Don’t you think that the largest world companies were disappointed because of the last steps of Ukrainian government (the state regulatory of the oil- prices, the unclear process of re- privatization, the measures in the social sphere which are not connected to the market economy and so on)?
Of course, and I have tried to explain why. But let me mention two additional factors. First, this eclecticism and regression have a far harsher effect on small entrepreneurs than on large corporate entities. Ukraine is rich in entrepreneurial talent, but it has been starved of entrepreneurship. The explanation for this paradox is simple: entrepreneurs have been given no decent incentive to go into business. Big companies have big friends. They can budget for uncertainty and, indeed, reverses. Small entrepreneurs have to get things right the first time or they risk losing everything they have. Yet they are the real foundation of a liberal market economy and the general prosperity of ordinary people. They are also one of the foundation stones of civil society and the accountability of the state. If small business is weak, society is weak, and defences against irresponsible power are weak.
Second, how will these policies advance Ukraine’s integration into Europe?
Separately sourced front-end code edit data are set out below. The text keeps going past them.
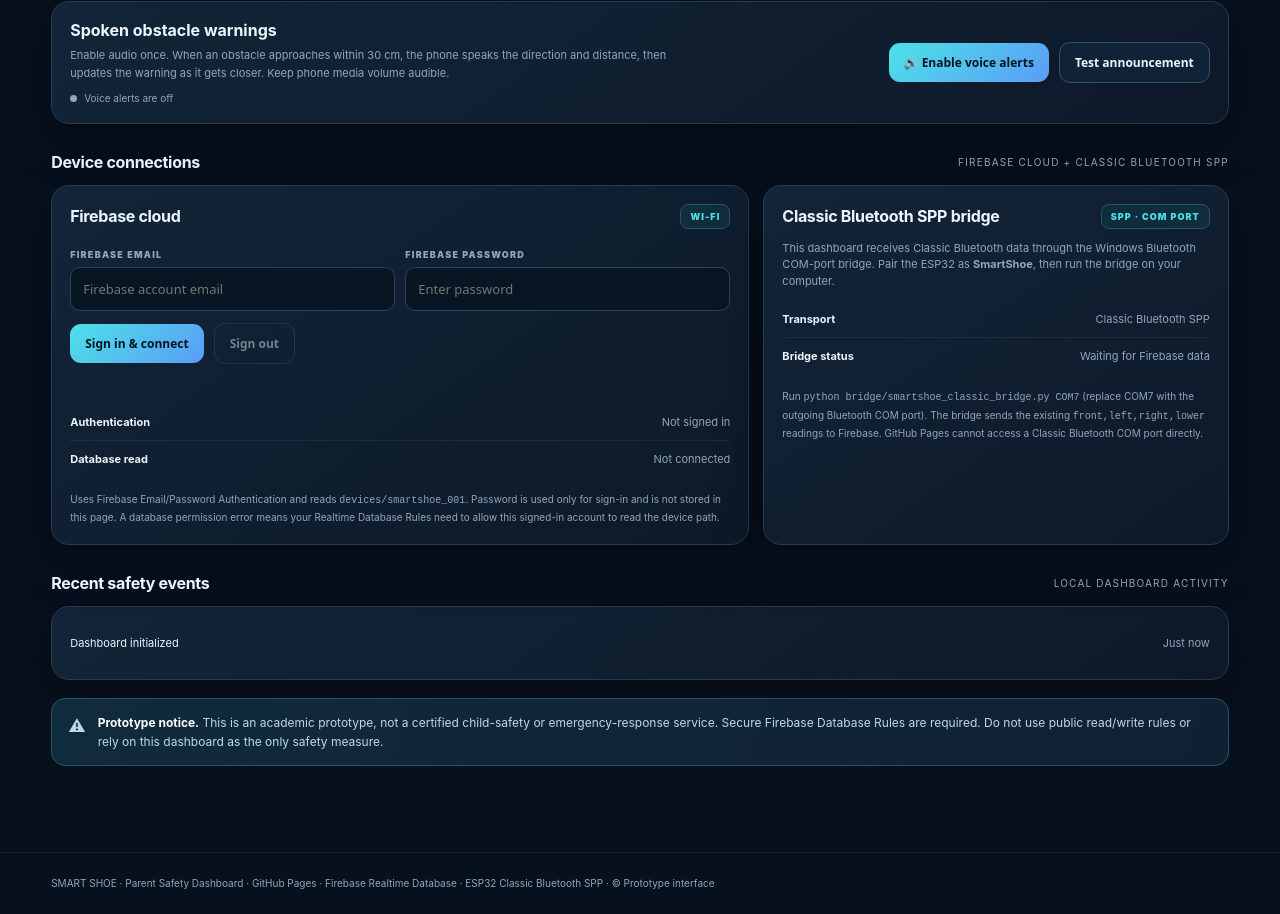
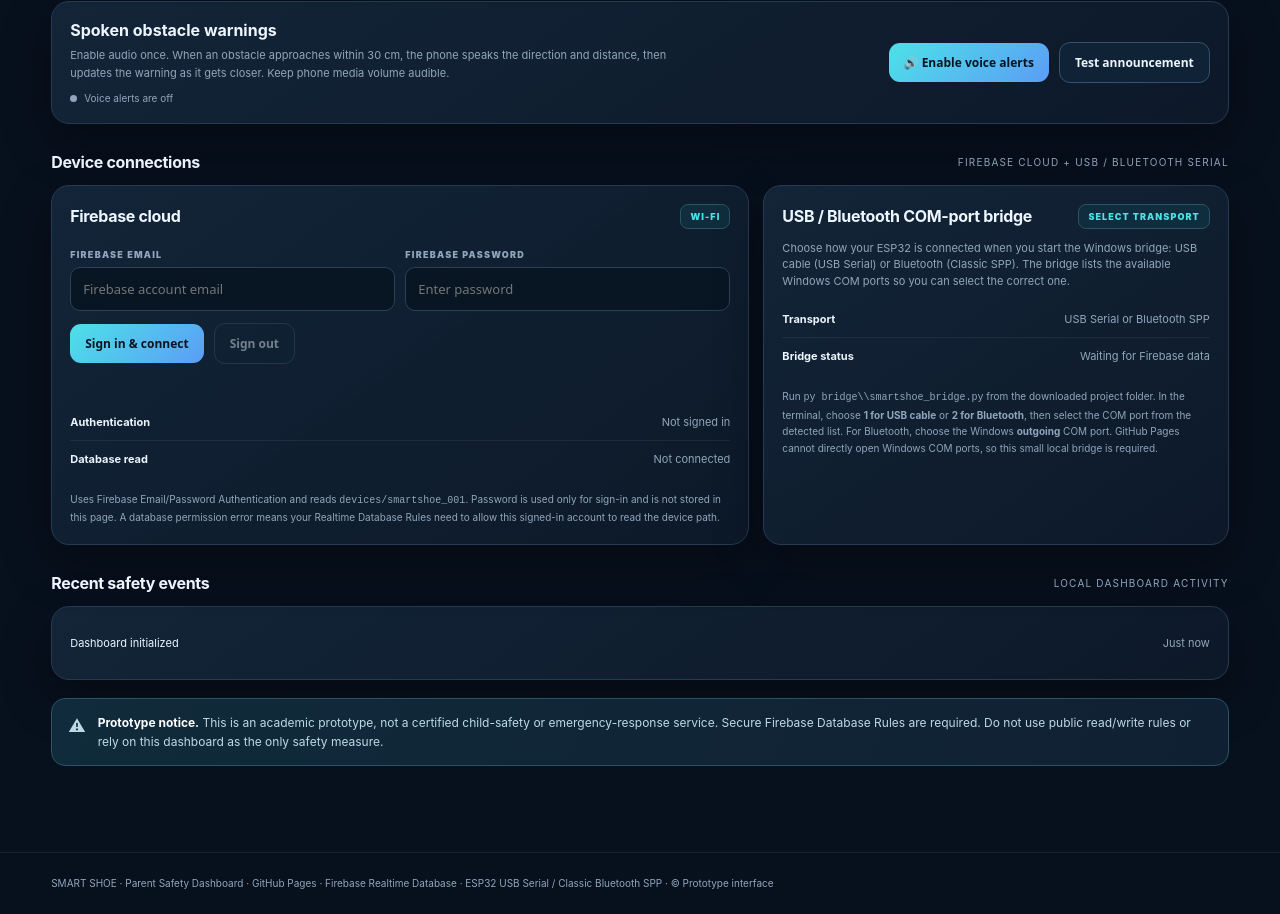
Before and after one commit to sukritmodak/SMART_SHOE, a plain HTML site: page index.html in a window 1280 px wide. Shown: the part 1714-2628 px from the top of the page. Drawn offline with nearby package versions, Linux system fonts and the light colour scheme.

Commit message:
Update dashboard instructions for USB or Bluetooth COM selection

```diff
--- a/index.html
+++ b/index.html
@@ -79,7 +79,7 @@ footer{border-top:1px solid #ffffff12;padding:22px clamp(16px,4vw,60px);color:va
  <div class="section-head"><h2>Accessible voice guidance</h2><span class="tag">FOR BLIND / LOW-VISION USERS</span></div>
  <div class="card voice-card"><div><h3>Spoken obstacle warnings</h3><p>Enable audio once. When an obstacle approaches within 30 cm, the phone speaks the direction and distance, then updates the warning as it gets closer. Keep phone media volume audible.</p><div class="voice-live" id="voiceStatus">Voice alerts are off</div></div><div class="actions"><button class="primary" id="voiceBtn">🔊 Enable voice alerts</button><button class="soft" id="voiceTestBtn">Test announcement</button></div></div>
 
- <div class="section-head"><h2>Device connections</h2><small>FIREBASE CLOUD + CLASSIC BLUETOOTH SPP</small></div>
+ <div class="section-head"><h2>Device connections</h2><small>FIREBASE CLOUD + USB / BLUETOOTH SERIAL</small></div>
  <div class="two-col">
   <div class="card">
    <div class="section-head" style="margin:0 0 8px"><h2>Firebase cloud</h2><span class="tag">WI-FI</span></div>
@@ -93,10 +93,10 @@ footer{border-top:1px solid #ffffff12;padding:22px clamp(16px,4vw,60px);color:va
    <div class="fineprint">Uses Firebase Email/Password Authentication and reads <code>devices/smartshoe_001</code>. Password is used only for sign-in and is not stored in this page. A database permission error means your Realtime Database Rules need to allow this signed-in account to read the device path.</div>
   </div>
   <div class="card">
-   <div class="section-head" style="margin:0 0 8px"><h2>Classic Bluetooth SPP bridge</h2><span class="tag">SPP · COM PORT</span></div>
-   <p class="hint">This dashboard receives Classic Bluetooth data through the Windows Bluetooth COM-port bridge. Pair the ESP32 as <b>SmartShoe</b>, then run the bridge on your computer.</p>
-   <div class="status-list"><div class="status-row"><b>Transport</b><span>Classic Bluetooth SPP</span></div><div class="status-row"><b>Bridge status</b><span id="bleStatus">Waiting for Firebase data</span></div></div>
-   <div class="fineprint">Run <code>python bridge/smartshoe_classic_bridge.py COM7</code> (replace COM7 with the outgoing Bluetooth COM port). The bridge sends the existing <code>front,left,right,lower</code> readings to Firebase. GitHub Pages cannot access a Classic Bluetooth COM port directly.</div>
+   <div class="section-head" style="margin:0 0 8px"><h2>USB / Bluetooth COM-port bridge</h2><span class="tag">SELECT TRANSPORT</span></div>
+   <p class="hint">Choose how your ESP32 is connected when you start the Windows bridge: USB cable (USB Serial) or Bluetooth (Classic SPP). The bridge lists the available Windows COM ports so you can select the correct one.</p>
+   <div class="status-list"><div class="status-row"><b>Transport</b><span>USB Serial or Bluetooth SPP</span></div><div class="status-row"><b>Bridge status</b><span id="bleStatus">Waiting for Firebase data</span></div></div>
+   <div class="fineprint">Run <code>py bridge\\smartshoe_bridge.py</code> from the downloaded project folder. In the terminal, choose <b>1 for USB cable</b> or <b>2 for Bluetooth</b>, then select the COM port from the detected list. For Bluetooth, choose the Windows <b>outgoing</b> COM port. GitHub Pages cannot directly open Windows COM ports, so this small local bridge is required.</div>
   </div>
  </div>
 
@@ -104,7 +104,7 @@ footer{border-top:1px solid #ffffff12;padding:22px clamp(16px,4vw,60px);color:va
  <div class="card activity" id="events"><div class="event"><span>Dashboard initialized</span><time>Just now</time></div></div>
  <div class="notice"><span class="notice-icon">⚠</span><div><strong>Prototype notice.</strong> This is an academic prototype, not a certified child-safety or emergency-response service. Secure Firebase Database Rules are required. Do not use public read/write rules or rely on this dashboard as the only safety measure.</div></div>
 </main>
-<footer>SMART SHOE · Parent Safety Dashboard · GitHub Pages · Firebase Realtime Database · ESP32 Classic Bluetooth SPP · © Prototype interface</footer>
+<footer>SMART SHOE · Parent Safety Dashboard · GitHub Pages · Firebase Realtime Database · ESP32 USB Serial / Classic Bluetooth SPP · © Prototype interface</footer>
 
 <script src="https://cdn.jsdelivr.net/npm/leaflet@1.9.4/dist/leaflet.js"></script>
 <script>
```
Several months ago, most of us were hopeful that Ukraine would be granted market economy status by the EU in June. But Rybachuk now admits that this is unlikely to happen. Instead, the Luxembourg meeting of the EU- Ukraine Cooperation Council is likely to be dominated by the issue of price controls in Ukraine. Who can now be optimistic that Ukraine will be admitted into the WTO in November, as we so strongly hoped? Dare one ask the most worrying question of all — what lies behind all of this? Does someone believe that market economy status and WTO membership are moral entitlements for Ukraine, irrespective of what sort of economy Ukraine actually has? Or is someone trying to turn Ukraine away from EU integration towards a different direction?
The US Ambassador in Kyiv Mr. Herbst said that there is corruption in the new government. What is your evaluation of the efforts of new authorities in fighting corruption?
The authorities are dealing with the symptoms of corruption rather than its causes, and they are dealing with these symptoms very, very selectively. Why so selectively? The more respectable reason is that some of them know that corruption is a bottle without a bottom, and if they let the genie out, there will be no end to fear, recrimination and paranoia in the country. The threat to investigate 3,000 privatizations is a classic example of what should not be done. The less respectable reason is that the authorities are afraid of discredition materials that could be used against them, so they pick their targets very carefully. So once again, there is no clear strategy and no consistency between one action and the next.
Is it easy to have a clear strategy? No. Is it possible to have a clear strategy? Yes. But that is a subject for another interview.